Task goal: Each line of the data below that includes the string "diện" must be copied.
Data for the task START
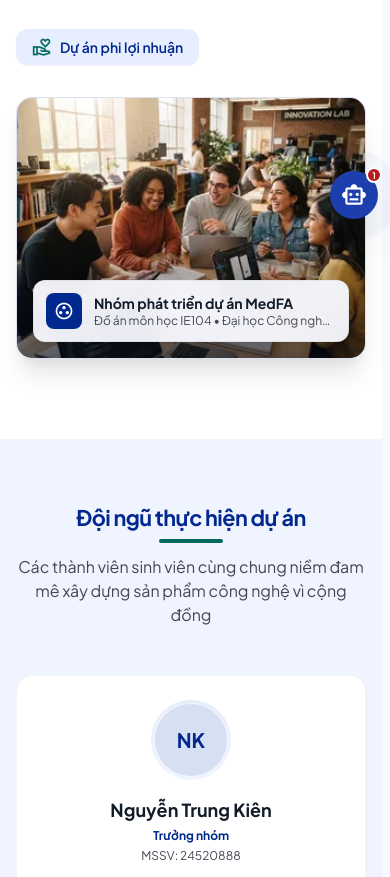
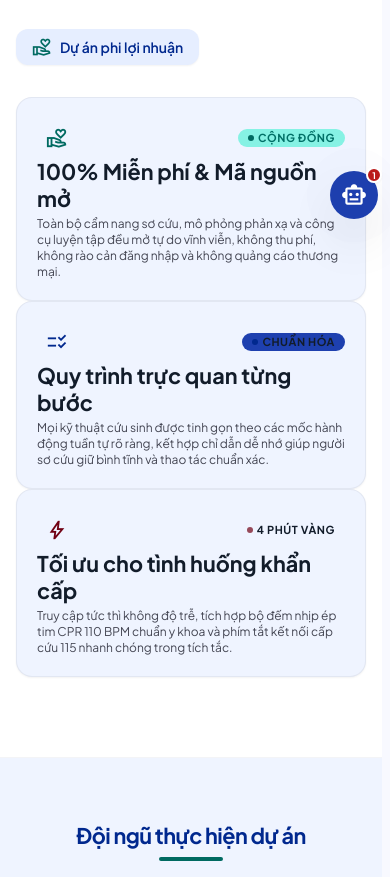
Before and after one commit to NguyenTrunqKien/MedFA---First-Aid-E-learning-Hub, a plain HTML site: page about.html in a window 390 px wide. Shown: the part 613-1490 px from the top of the page. Drawn offline with nearby package versions, Linux system fonts and the light colour scheme; no server answers.

Commit message:
feat(ui): replace about hero image with Bento Grid commitments and clean chatbot env reminders

```diff
--- a/about.html
+++ b/about.html
@@ -99,7 +99,7 @@
                 MedFA (Medical First Aid) không bắt đầu từ một tổ chức y tế khổng lồ. Chúng tôi là một nhóm những người trẻ đam mê công nghệ tại Trường Đại học Công nghệ Thông tin (UIT - ĐHQG-HCM), thực hiện dự án này trong khuôn khổ đồ án môn học IE104.
               </p>
               <p class="text-base text-on-surface-variant leading-relaxed mb-6" data-i18n="about.p2">
-                Xuất phát từ khao khát ứng dụng những dòng code và thiết kế giao diện vào một mục đích mang ý nghĩa nhân văn, MedFA ra đời nhằm số hóa và đơn giản hóa kiến thức sơ cứu. Chúng tôi tin rằng, công nghệ ý nghĩa nhất là công nghệ giúp bảo vệ sự sống.
+                Xuất phát từ khao khát ứng dụng những dòng code và thiết kế giao diện vào một mục đích mang ý nghĩa nhân văn, MedFA ra đời nhằm số hóa và đơn giản hóa kiến thức sơ cứu. Chúng tôi tin rằng công nghệ ý nghĩa nhất là công nghệ giúp bảo vệ sự sống.
               </p>
               <div class="flex flex-wrap items-center gap-3 pt-2">
                 <div class="flex items-center gap-2 px-4 py-2 rounded-xl bg-surface-container text-primary text-sm font-semibold shadow-sm">
@@ -109,25 +109,64 @@
               </div>
             </div>
 
-            <!-- Right Image Showcase with Responsive Picture (Lab 2 Bài 1) -->
-            <div class="lg:col-span-5">
-              <div class="relative w-full aspect-[4/3] rounded-2xl overflow-hidden shadow-xl bg-surface-container border border-outline-variant/30">
-                <picture class="w-full h-full">
-                  <source media="(max-width: 639px)" srcset="images/medfa-team-sm.webp">
-                  <source media="(min-width: 640px)" srcset="images/medfa-team.webp">
-                  <img alt="Nhóm sinh viên phát triển dự án MedFA" data-i18n-alt="about.teamAlt" class="w-full h-full object-cover" src="images/medfa-team.webp" srcset="images/medfa-team-sm.webp 320w, images/medfa-team.webp 512w" sizes="(max-width: 639px) 100vw, 40vw" loading="lazy" decoding="async" width="512" height="382">
-                </picture>
-                <div class="absolute inset-0 bg-gradient-to-t from-gray-950/60 via-transparent to-transparent pointer-events-none"></div>
-                <div class="absolute bottom-4 left-4 right-4 p-3 rounded-xl bg-surface/95 backdrop-blur-md flex items-center gap-3 shadow-md border border-outline-variant/30">
-                  <div class="w-9 h-9 rounded-lg bg-primary text-on-primary flex items-center justify-center shrink-0">
-                    <span class="material-symbols-outlined text-[20px]">group_work</span>
+            <!-- Right Column: Bento Grid 3 Core Commitments -->
+            <div class="lg:col-span-5 w-full flex flex-col gap-3.5">
+              <!-- Bento Card 1: 100% Miễn phí & Mở -->
+              <article class="relative overflow-hidden rounded-2xl bg-surface-container-low p-5 border border-outline-variant/30 shadow-xs hover:shadow-md hover:border-secondary/40 transition-all duration-300 group">
+                <div class="flex items-center justify-between gap-2 mb-2.5">
+                  <div class="w-10 h-10 rounded-xl bg-secondary-container/60 text-secondary flex items-center justify-center shrink-0 group-hover:scale-105 transition-transform">
+                    <span class="material-symbols-outlined text-[22px]">volunteer_activism</span>
                   </div>
-                  <div class="flex flex-col min-w-0">
-                    <span class="font-bold text-sm text-on-surface truncate" data-i18n="about.teamBadge">Nhóm phát triển dự án MedFA</span>
-                    <span class="text-xs text-on-surface-variant truncate" data-i18n="about.teamSub">Đồ án môn học IE104 • Đại học Công nghệ Thông tin (UIT)</span>
+                  <span class="inline-flex items-center gap-1 px-2.5 py-0.5 rounded-full bg-secondary-container text-on-secondary-container text-[11px] font-bold uppercase tracking-wider">
+                    <span class="w-1.5 h-1.5 rounded-full bg-secondary"></span>
+                    <span data-i18n="about.bentoCard1Badge">Cộng đồng</span>
+                  </span>
+                </div>
+                <h2 class="text-base font-bold text-on-surface mb-1 group-hover:text-secondary transition-colors" data-i18n="about.bentoCard1Title">
+                  100% Miễn phí &amp; Mã nguồn mở
+                </h2>
+                <p class="text-xs text-on-surface-variant leading-relaxed" data-i18n="about.bentoCard1Desc">
+                  Toàn bộ cẩm nang sơ cứu, mô phỏng phản xạ và công cụ luyện tập đều mở tự do vĩnh viễn, không thu phí, không rào cản đăng nhập và không quảng cáo thương mại.
+                </p>
+              </article>
+
+              <!-- Bento Card 2: Quy trình trực quan từng bước -->
+              <article class="relative overflow-hidden rounded-2xl bg-surface-container-low p-5 border border-outline-variant/30 shadow-xs hover:shadow-md hover:border-primary/40 transition-all duration-300 group">
+                <div class="flex items-center justify-between gap-2 mb-2.5">
+                  <div class="w-10 h-10 rounded-xl bg-primary-container/60 text-primary flex items-center justify-center shrink-0 group-hover:scale-105 transition-transform">
+                    <span class="material-symbols-outlined text-[22px]">checklist_rtl</span>
                   </div>
+                  <span class="inline-flex items-center gap-1 px-2.5 py-0.5 rounded-full bg-primary-container text-on-primary-container text-[11px] font-bold uppercase tracking-wider">
+                    <span class="w-1.5 h-1.5 rounded-full bg-primary"></span>
+                    <span data-i18n="about.bentoCard2Badge">Chuẩn hóa</span>
+                  </span>
                 </div>
-              </div>
+                <h2 class="text-base font-bold text-on-surface mb-1 group-hover:text-primary transition-colors" data-i18n="about.bentoCard2Title">
+                  Quy trình trực quan từng bước
+                </h2>
+                <p class="text-xs text-on-surface-variant leading-relaxed" data-i18n="about.bentoCard2Desc">
+                  Mọi kỹ thuật cứu sinh được tinh gọn theo các mốc hành động tuần tự rõ ràng, kết hợp chỉ dẫn dễ nhớ giúp người sơ cứu giữ bình tĩnh và thao tác chuẩn xác.
+                </p>
+              </article>
+
+              <!-- Bento Card 3: Tối ưu cho tình huống khẩn cấp -->
+              <article class="relative overflow-hidden rounded-2xl bg-surface-container-low p-5 border border-outline-variant/30 shadow-xs hover:shadow-md hover:border-tertiary/40 transition-all duration-300 group">
+                <div class="flex items-center justify-between gap-2 mb-2.5">
+                  <div class="w-10 h-10 rounded-xl bg-tertiary-container/60 text-tertiary flex items-center justify-center shrink-0 group-hover:scale-105 transition-transform">
+                    <span class="material-symbols-outlined text-[22px]">bolt</span>
+                  </div>
+                  <span class="inline-flex items-center gap-1 px-2.5 py-0.5 rounded-full bg-tertiary-container text-on-tertiary-container text-[11px] font-bold uppercase tracking-wider">
+                    <span class="w-1.5 h-1.5 rounded-full bg-tertiary animate-pulse"></span>
+                    <span data-i18n="about.bentoCard3Badge">4 Phút Vàng</span>
+                  </span>
+                </div>
+                <h2 class="text-base font-bold text-on-surface mb-1 group-hover:text-tertiary transition-colors" data-i18n="about.bentoCard3Title">
+                  Tối ưu cho tình huống khẩn cấp
+                </h2>
+                <p class="text-xs text-on-surface-variant leading-relaxed" data-i18n="about.bentoCard3Desc">
+                  Truy cập tức thì không độ trễ, tích hợp bộ đếm nhịp ép tim CPR 110 BPM chuẩn y khoa và phím tắt kết nối cấp cứu 115 nhanh chóng trong tích tắc.
+                </p>
+              </article>
             </div>
 
           </div>
--- a/js/translations.js
+++ b/js/translations.js
@@ -5,9 +5,6 @@
 
 const MedFATranslations = {
   vi: {
-    'chat.keyPrivacy': "Lựa chọn mô hình được lưu trong <code>localStorage</code> của trình duyệt. Khóa API và mô hình mặc định được quản lý trong tệp <code>env.local</code>.",
-    'chat.howItWorks': "Cơ chế hoạt động",
-    'chat.keyModes': "<strong>Chế độ AI trực tuyến:</strong> Kết nối trực tiếp với Google Gemini theo mô hình bạn chọn (API Key cấu hình trong <code>env.local</code>).<br><strong>Chưa cấu hình env.local hoặc mất mạng:</strong> Trợ lý dùng bộ phản hồi ngoại tuyến AHA/ERC.",
     'footer.authorityAha': "Hiệp hội Tim mạch Hoa Kỳ (AHA) — Chuẩn ép tim CPR & ECC",
     'footer.authorityErc': "Hội đồng Hồi sinh Châu Âu (ERC) — Khuyến cáo hồi sinh cấp cứu",
     'footer.authorityHcdc': "Trung tâm Kiểm soát Bệnh tật TP.HCM — Hướng dẫn y tế dự phòng",
@@ -369,6 +366,15 @@ const MedFATranslations = {
     'about.p1': "MedFA (Medical First Aid) không bắt đầu từ một tổ chức y tế khổng lồ. Chúng tôi là một nhóm những người trẻ đam mê công nghệ tại Trường Đại học Công nghệ Thông tin (UIT - ĐHQG-HCM), thực hiện dự án này trong khuôn khổ đồ án môn học IE104.",
     'about.p2': "Xuất phát từ khao khát ứng dụng những dòng code và thiết kế giao diện vào một mục đích mang ý nghĩa nhân văn, MedFA ra đời nhằm số hóa và đơn giản hóa kiến thức sơ cứu. Chúng tôi tin rằng, công nghệ ý nghĩa nhất là công nghệ giúp bảo vệ sự sống.",
     'about.nonProfitBadge': "Dự án phi lợi nhuận",
+    'about.bentoCard1Badge': "Cộng đồng",
+    'about.bentoCard1Title': "100% Miễn phí & Mã nguồn mở",
+    'about.bentoCard1Desc': "Toàn bộ cẩm nang sơ cứu, mô phỏng phản xạ và công cụ luyện tập đều mở tự do vĩnh viễn, không thu phí, không rào cản đăng nhập và không quảng cáo thương mại.",
+    'about.bentoCard2Badge': "Chuẩn hóa",
+    'about.bentoCard2Title': "Quy trình trực quan từng bước",
+    'about.bentoCard2Desc': "Mọi kỹ thuật cứu sinh được tinh gọn theo các mốc hành động tuần tự rõ ràng, kết hợp chỉ dẫn dễ nhớ giúp người sơ cứu giữ bình tĩnh và thao tác chuẩn xác.",
+    'about.bentoCard3Badge': "4 Phút Vàng",
+    'about.bentoCard3Title': "Tối ưu cho tình huống khẩn cấp",
+    'about.bentoCard3Desc': "Truy cập tức thì không độ trễ, tích hợp bộ đếm nhịp ép tim CPR 110 BPM chuẩn y khoa và phím tắt kết nối cấp cứu 115 nhanh chóng trong tích tắc.",
     'about.teamSubtitle': "Những sinh viên xây dựng nền tảng sơ cứu mở cho cộng đồng",
     'flashcard.frontBadge': "Triệu chứng & Tình huống",
     'flashcard.backBadge': "Xử trí khẩn cấp sống còn",
@@ -419,13 +425,13 @@ const MedFATranslations = {
     'chat.geminiLive': "Gemini Flash Live",
     'chat.settingsTitle': "Cài Đặt Mô Hình AI",
     'chat.modelLabel': "Chọn mô hình Google Gemini:",
-    'chat.settingsDesc': "Chọn mô hình Google Gemini để trò chuyện thời gian thực (API Key được nạp từ tệp .env).",
+    'chat.settingsDesc': "Chọn mô hình Google Gemini để trò chuyện thời gian thực.",
     'chat.saveSettingsBtn': "Lưu Cài Đặt",
     'chat.resetModelBtn': "Mặc định",
     'chat.keyUpdated': "✅ Đã cập nhật mô hình AI!",
     'chat.switchedLive': "Trợ lý đã chuyển sang chế độ <strong>Google Gemini Flash Live</strong>.",
     'chat.switchedOffline': "Trợ lý sử dụng <strong>Bộ phản xạ sơ cấp cứu y khoa MedFA (Offline)</strong>.",
-    'chat.keyCleared': "ℹ️ Đã xóa API Key. Trợ lý đang hoạt động ở chế độ <strong>Bộ phản xạ y khoa ngoại tuyến chuẩn AHA/ERC</strong>.",
+    'chat.keyCleared': "ℹ️ Trợ lý đang hoạt động ở chế độ <strong>Bộ phản xạ sơ cấp cứu y khoa MedFA (Offline)</strong>.",
     'header.homeAria': "Trang chủ MedFA",
     'header.navAria': "Menu điều hướng chính",
     'footer.topicsAria': "Tình huống sơ cứu",
@@ -537,9 +543,6 @@ const MedFATranslations = {
   },
 
   en: {
-    'chat.keyPrivacy': "Your selected model is saved in this browser’s <code>localStorage</code>. The API key and default model are configured in <code>env.local</code>.",
-    'chat.howItWorks': "How it works",
-    'chat.keyModes': "<strong>Online AI mode:</strong> Connects directly to Google Gemini using your selected model (API key loaded from <code>env.local</code>).<br><strong>Without env.local configuration or network:</strong> The assistant uses offline AHA/ERC responses.",
     'footer.authorityAha': "American Heart Association (AHA) — CPR and ECC guidelines",
     'footer.authorityErc': "European Resuscitation Council (ERC) — Resuscitation guidelines",
     'footer.authorityHcdc': "Ho Chi Minh City Center for Disease Control — Preventive health guidance",
@@ -901,6 +904,15 @@ const MedFATranslations = {
     'about.p1': "MedFA (Medical First Aid) did not start from a massive medical institution. We are a team of passionate technology students at the University of Information Technology (UIT - VNU-HCM), building this project as part of our IE104 coursework.",
     'about.p2': "Driven by the ambition to apply code and UI design toward a humanitarian mission, MedFA was created to digitize and simplify first aid education. We believe the most meaningful technology is technology that saves lives.",
     'about.nonProfitBadge': "Non-profit Project",
+    'about.bentoCard1Badge': "Community",
+    'about.bentoCard1Title': "100% Free & Open Source",
+    'about.bentoCard1Desc': "All first aid guides, reflex simulations, and practice tools are permanently open and freely accessible with zero fees, paywalls, or commercial ads.",
+    'about.bentoCard2Badge': "Standardized",
+    'about.bentoCard2Title': "Visual Step-by-Step Guidance",
+    'about.bentoCard2Desc': "All life-saving procedures are streamlined into clear sequential action checkpoints, paired with intuitive instructions to ensure calm and accurate response.",
+    'about.bentoCard3Badge': "Golden 4 Mins",
+    'about.bentoCard3Title': "Optimized for Urgent Crises",
+    'about.bentoCard3Desc': "Instant, zero-latency access with a built-in 110 BPM CPR compression metronome and one-tap emergency 115 call dispatch in critical moments.",
     'about.teamSubtitle': "Students engineering an open first aid learning platform for the community",
     'flashcard.frontBadge': "Symptoms & Emergency",
     'flashcard.backBadge': "Critical Life-Saving Action",
@@ -951,13 +963,13 @@ const MedFATranslations = {
     'chat.geminiLive': "Gemini Flash Live",
     'chat.settingsTitle': "AI Model Settings",
     'chat.modelLabel': "Select Google Gemini Model:",
-    'chat.settingsDesc': "Choose a Google Gemini model for real-time first aid assistance (API key is loaded from .env).",
+    'chat.settingsDesc': "Choose a Google Gemini model for real-time first aid assistance.",
     'chat.saveSettingsBtn': "Save Settings",
     'chat.resetModelBtn': "Default",
     'chat.keyUpdated': "✅ AI model updated!",
     'chat.switchedLive': "Assistant switched to <strong>Google Gemini Flash Live</strong> mode.",
     'chat.switchedOffline': "Assistant switched to <strong>MedFA Offline Medical Reflex Pack</strong>.",
-    'chat.keyCleared': "ℹ️ API Key cleared. Assistant is running on <strong>AHA/ERC offline medical reflex mode</strong>.",
+    'chat.keyCleared': "ℹ️ Assistant is running on <strong>MedFA Offline Medical Reflex Pack</strong>.",
     'header.homeAria': "MedFA Home",
     'header.navAria': "Main navigation menu",
     'footer.topicsAria': "First aid scenarios",
```
Also changed, not shown: js/chatbot-gemini.js (+3 -19 lines).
Data for the task END
Worked solution:
-                Xuất phát từ khao khát ứng dụng những dòng code và thiết kế giao diện vào một mục đích mang ý nghĩa nhân văn, MedFA ra đời nhằm số hóa và đơn giản hóa kiến thức sơ cứu. Chúng tôi tin rằng, công nghệ ý nghĩa nhất là công nghệ giúp bảo vệ sự sống.
+                Xuất phát từ khao khát ứng dụng những dòng code và thiết kế giao diện vào một mục đích mang ý nghĩa nhân văn, MedFA ra đời nhằm số hóa và đơn giản hóa kiến thức sơ cứu. Chúng tôi tin rằng công nghệ ý nghĩa nhất là công nghệ giúp bảo vệ sự sống.
     'about.p2': "Xuất phát từ khao khát ứng dụng những dòng code và thiết kế giao diện vào một mục đích mang ý nghĩa nhân văn, MedFA ra đời nhằm số hóa và đơn giản hóa kiến thức sơ cứu. Chúng tôi tin rằng, công nghệ ý nghĩa nhất là công nghệ giúp bảo vệ sự sống.",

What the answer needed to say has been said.